How fair is it to present China as the big polluter in the history of the global energy transition? China accounts for 26% of global primary energy demand and is responsible for one-third of global energy-related CO2.2 emissions. At the same time, they produce goods for the rest of the world, and last year, almost half of global spending on transitioning to a low-carbon economy went to China. China’s battery companies hold more than 60% of the global market share, with China alone accounting for 35% of global EV exports in 2022.
As impressive as many aspects of China’s energy transition are, it is tainted by carbon. China’s primary energy supply has nearly tripled over the past two decades. The sharp increase came, first of all, from coal, which in 2022 accounted for 58% of primary energy use in China and 54% of global coal consumption. It is worrying that the use of coal (and oil) will increase in the coming years. In 2022, 87 GW of capacity will be approved for new coal-fired power plants, compared to just 19 GW the previous year. It is therefore encouraging to read that the statement released before the San Francisco meeting made specific reference to accelerating the replacement of fossil fuels with renewable energy.

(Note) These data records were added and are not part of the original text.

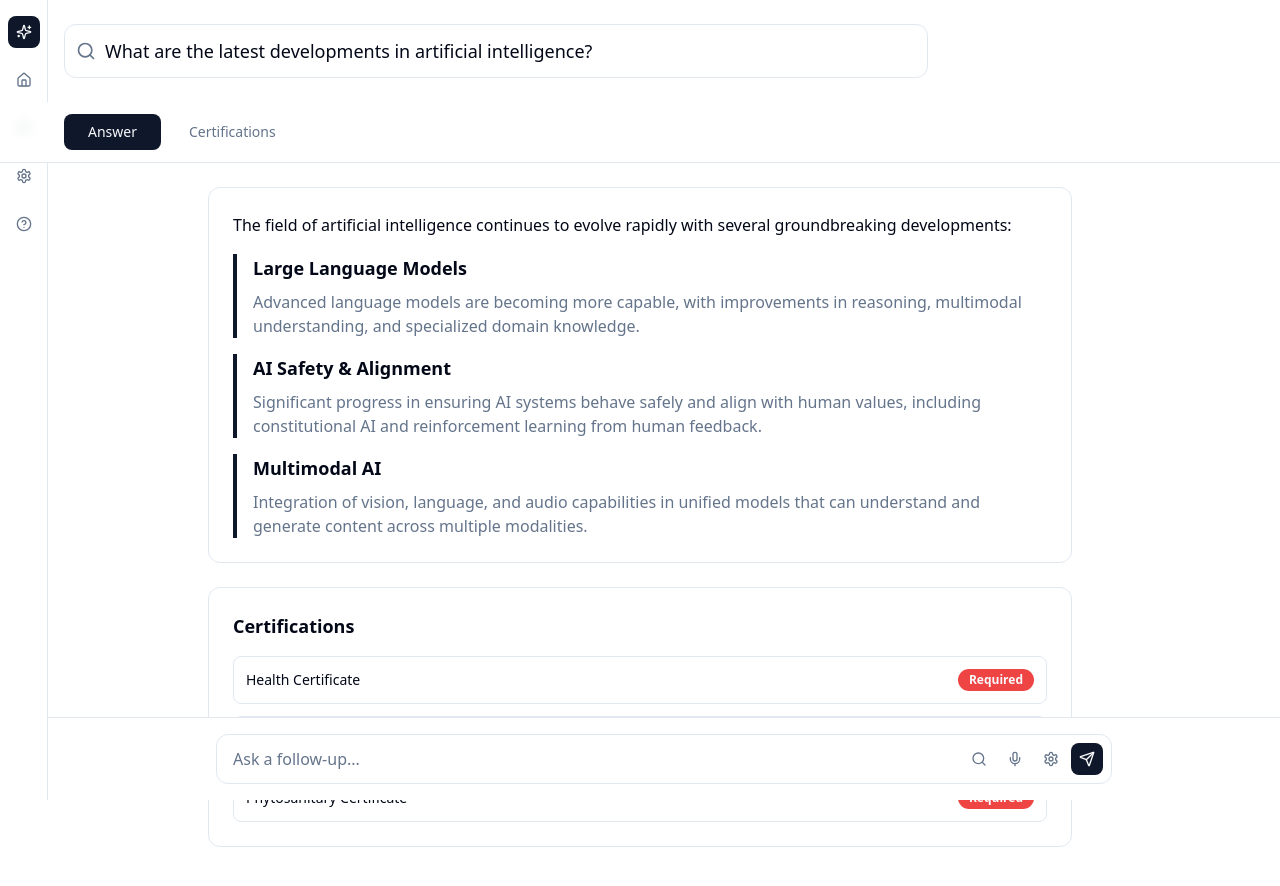
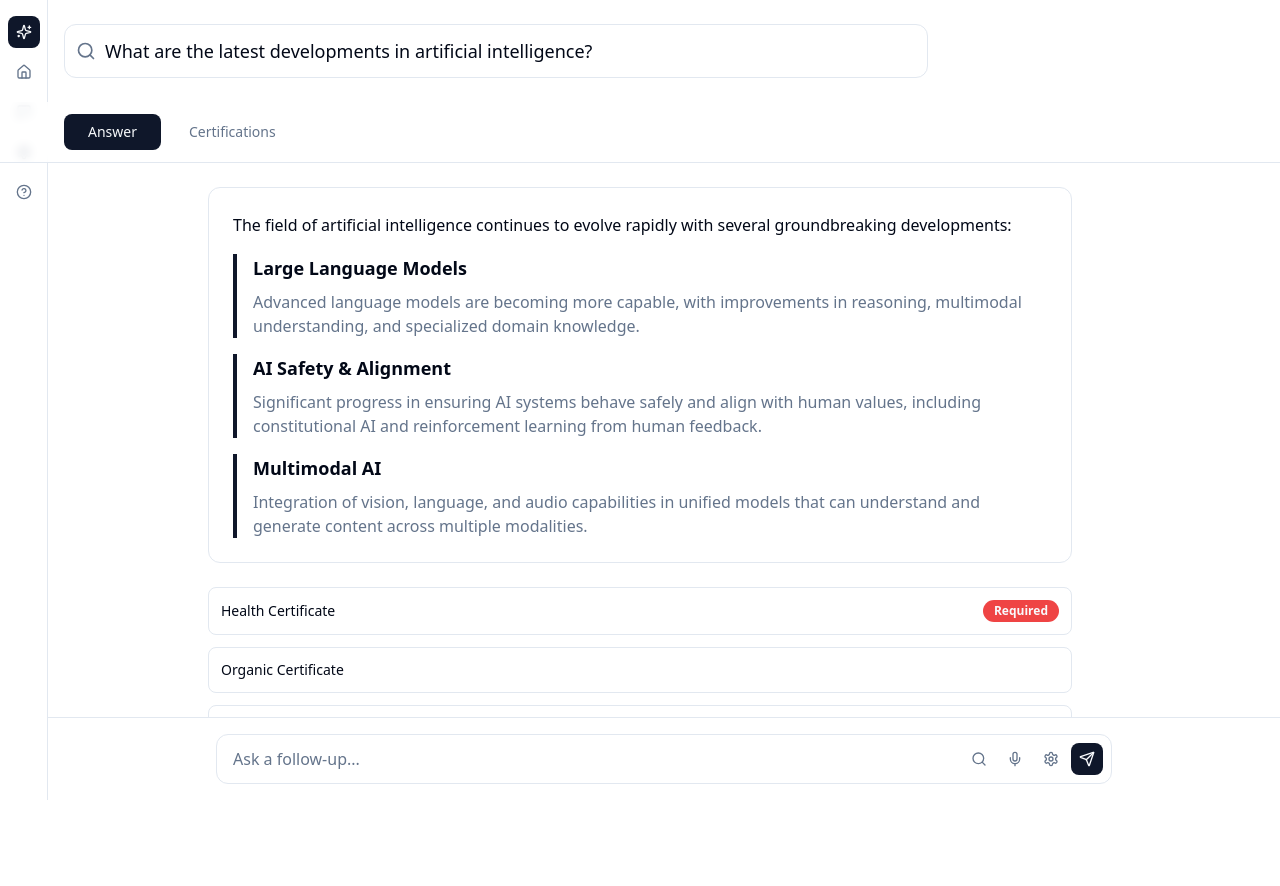
Before and after one commit to zg915/perplexa-certify, a React (Vite) app: page / in a window 1280 px wide. Shown: the top 886 px of the page. After the commit the page ends 849 px from the top, so only its background shows below. Built offline with nearby package versions, Linux system fonts and the light colour scheme.

Commit message:
Fix sidebar inconsistency
Adjust UI for certifications to match screenshot, displaying tabs above text and individual certification cards.

```diff
--- a/src/components/AnswerContent.tsx
+++ b/src/components/AnswerContent.tsx
@@ -69,9 +69,7 @@ const AnswerContent = ({ onNavigateToCertifications }: AnswerContentProps) => {
           </div>
         </div>
 
-        {/* Certifications Section */}
-        <div className="bg-card border border-border rounded-xl p-6">
-          <h2 className="text-lg font-semibold mb-4 text-foreground">Certifications</h2>
+        {/* Individual Certification Cards */}
         <div className="space-y-3">
           {sampleCertifications.map((certification, index) => (
             <SimplifiedCertification
@@ -84,7 +82,6 @@ const AnswerContent = ({ onNavigateToCertifications }: AnswerContentProps) => {
         </div>
       </div>
     </div>
-    </div>
   );
 };
 
--- a/src/components/Sidebar.tsx
+++ b/src/components/Sidebar.tsx
@@ -11,7 +11,7 @@ const Sidebar = () => {
   ];
 
   return (
-    <div className="fixed left-0 top-0 h-full w-12 bg-card border-r border-border flex flex-col items-center py-4 space-y-4">
+    <div className="fixed left-0 top-0 h-full w-12 bg-card border-r border-border flex flex-col items-center py-4 space-y-2">
       {sidebarItems.map((item, index) => {
         const Icon = item.icon;
         return (
```
Lines whose indentation alone changed are shown as unchanged.
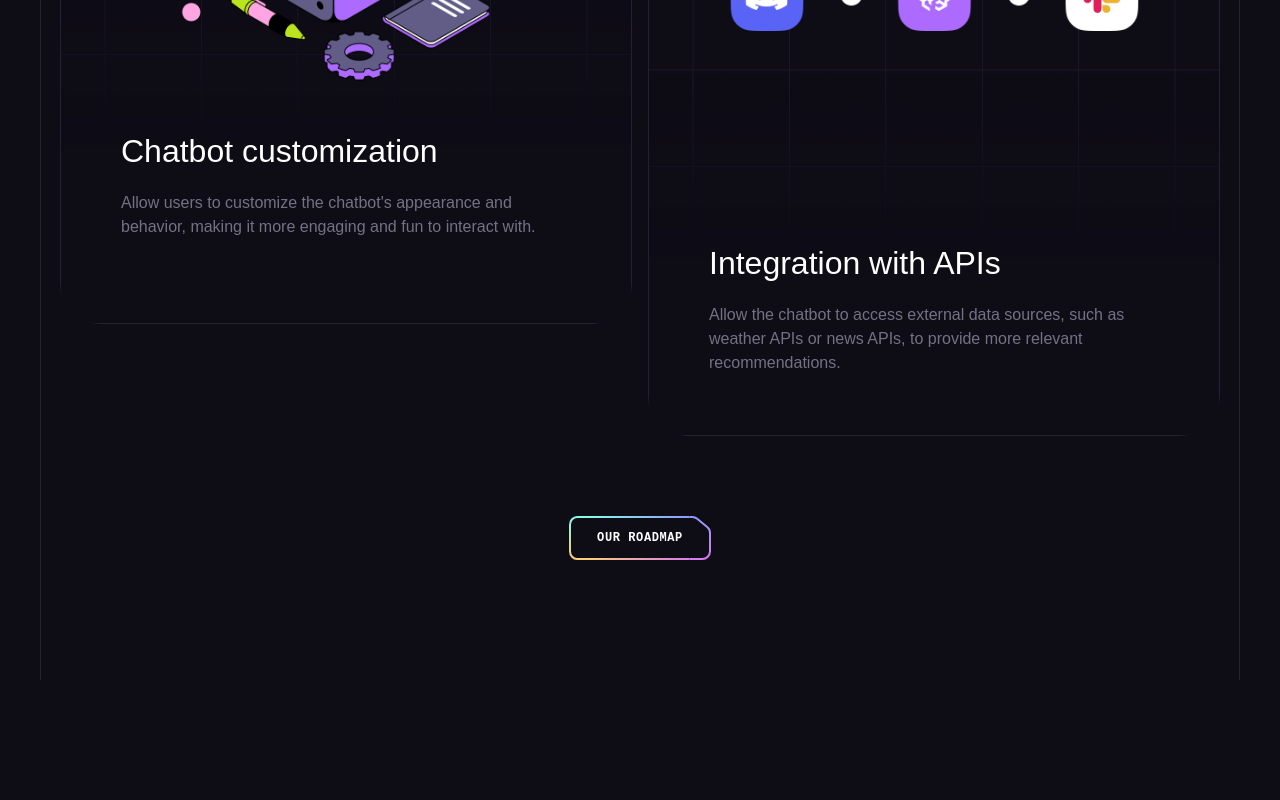
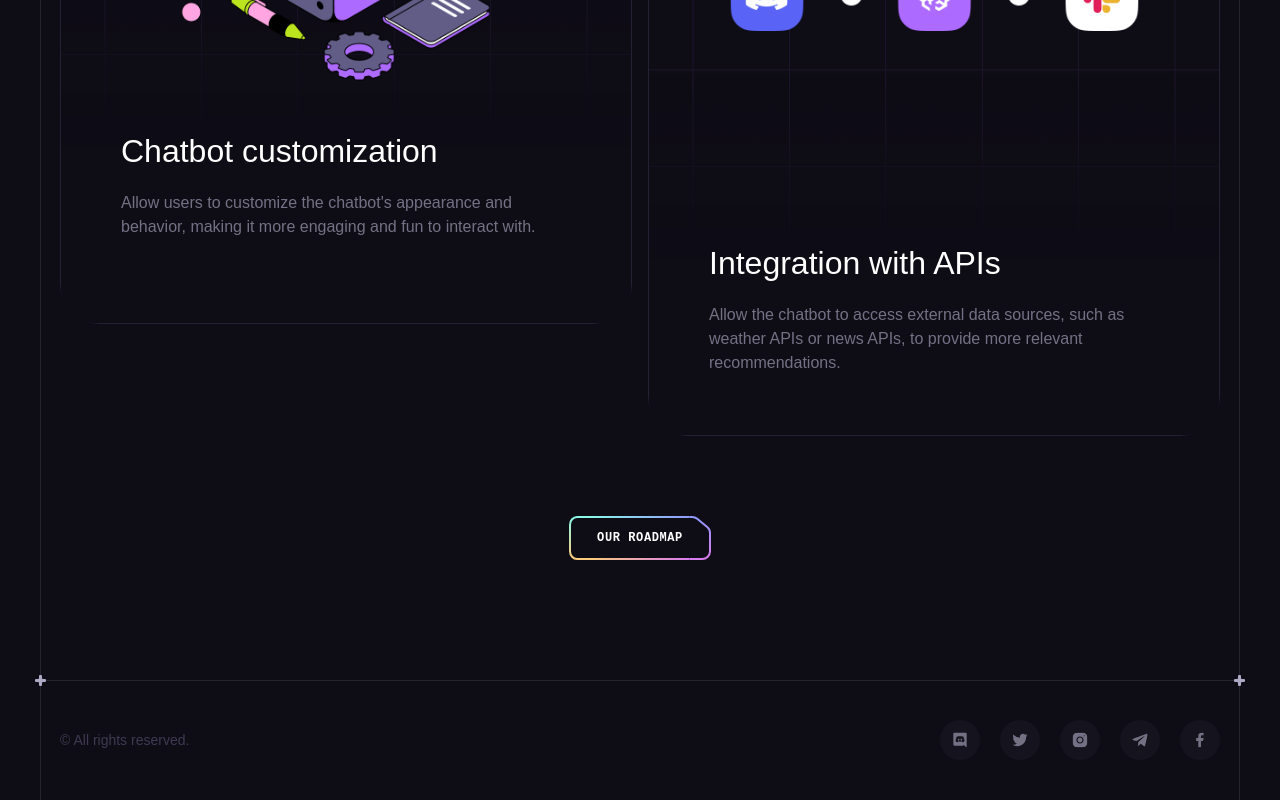
Before and after one commit to Rivera2005/brainwave, a React (Vite) app: page / in a window 1280 px wide. Shown: the part 8701-9501 px from the top of the page. Before the commit the page ends 9381 px from the top, so only its background shows below. Built offline with nearby package versions, Linux system fonts and the light colour scheme.

Commit message:
Implement the footer

```diff
--- a/src/App.jsx
+++ b/src/App.jsx
@@ -6,6 +6,7 @@
 import Pricing from "./components/Pricing";
 import Roadmap from "./components/Roadmap";
 import Services from "./components/Services";
+import Footer from "./components/Footer";
 
 function App() {
   return (
@@ -18,6 +19,7 @@
         <Services />
         <Pricing />
         <Roadmap />
+        <Footer />
       </div>
 
       <ButtonGradient />
--- /dev/null
+++ b/src/components/Footer.jsx
@@ -0,0 +1,28 @@
+import { socials } from "../constants";
+import Section from "./Section";
+
+const Footer = () => {
+  return (
+    <Section crosses className="px-0! py-10!">
+      <div className="container flex sm:justify-between justify-center items-center gap-10 max-sm:flex-col">
+        <p className="caption text-n-5 lg:block">
+          © {new Date().getFullYear} All rights reserved.
+        </p>
+        <ul className="flex gap-5 flex-wrap">
+          {socials.map((item) => (
+            <a
+              className="flex items-center justify-center w-10 h-10 bg-n-7 rounded-full transition-colors hover:bg-n-6"
+              key={item.id}
+              href={item.url}
+              target="__blank"
+            >
+              <img src={item.iconUrl} width={16} height={16} alt={item.title} />
+            </a>
+          ))}
+        </ul>
+      </div>
+    </Section>
+  );
+};
+
+export default Footer;
```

China wants to be energy independent and the shift to renewable energy and nuclear power will help Beijing achieve this. That means China’s coal use will decline this decade and then fall sharply, but not before another half-decade of sustained record levels.
And can the United States present itself as the world champion of clean energy? The Inflation Reduction Act is driving the country’s energy transition, and technologies like hydrogen and direct air capture will grow faster thanks to progressive policy. We forecast that fossil fuel demand in North America (which includes Canada) will fall 60% by mid-century and coal will fall by about 80% in that time.cont
While the amount of energy needed to produce each dollar of GDP is less in the United States than in China, the amount of CO2 Per capita emissions are much higher among American consumers. The United States is the birthplace of Big Oil and perhaps not surprisingly, it is easily the world’s largest consumer of the black stuff. The electrification of road transport in particular will reduce domestic demand, but production will be boosted by external demand, including from China. And while the IRA has pushed renewable energy and CCS technologies, the forces to reduce fossil fuel use are modest and the United States will still fall short of its net-zero emissions goals.
The meeting in California and the upcoming COP28 summit are taking place against a complicated geopolitical backdrop that has led to energy security becoming a primary consideration for most governments. The intention to keep communication channels open between Washington and Beijing offers hope that the two can work together to accelerate the energy transition.